There is a need for an expansion or overhaul regarding the communication expectation and allowance within the retail community and law enforcement.

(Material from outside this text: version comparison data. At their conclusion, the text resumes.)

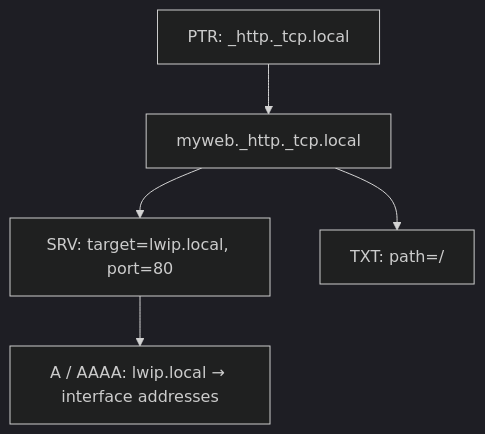
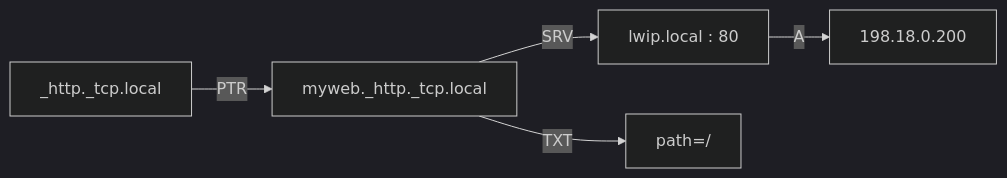
The fourth of 6 diagrams in docs/24-mdns-dns-sd.md (wdfk-prog/lwIP-Source-Lab), drawn with Mermaid (dark theme) before and after one commit. The commit also changed other lines of this file and 49 other files, not shown here.

````diff
--- a/docs/24-mdns-dns-sd.md
+++ b/docs/24-mdns-dns-sd.md
@@ -361,7 +574,7 @@
 ```mermaid
-flowchart TD
-    Q["PTR: _http._tcp.local"] --> I["myweb._http._tcp.local"]
-    I --> S["SRV: target=lwip.local, port=80"]
-    I --> T["TXT: path=/"]
-    S --> A["A / AAAA: lwip.local → interface addresses"]
+flowchart LR
+    A["_http._tcp.local"] -->|"PTR"| B["myweb._http._tcp.local"]
+    B -->|"SRV"| C["lwip.local : 80"]
+    B -->|"TXT"| D["path=/"]
+    C -->|"A"| E["198.18.0.200"]
 ```
````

Organized Retail Crime (ORC) has become a massive threat that impacts not only the retailer but law enforcement and the community.
It should be made a goal and continuing best practice to expand the understanding and importance of communication between Asset Protection professionals, investigative bodies, corporate entities, and law enforcement officials when it comes to ORC. Organizational performance and individual development can be increased if better alignment is achieved among the various systems and organizations within the industry that ORC impacts.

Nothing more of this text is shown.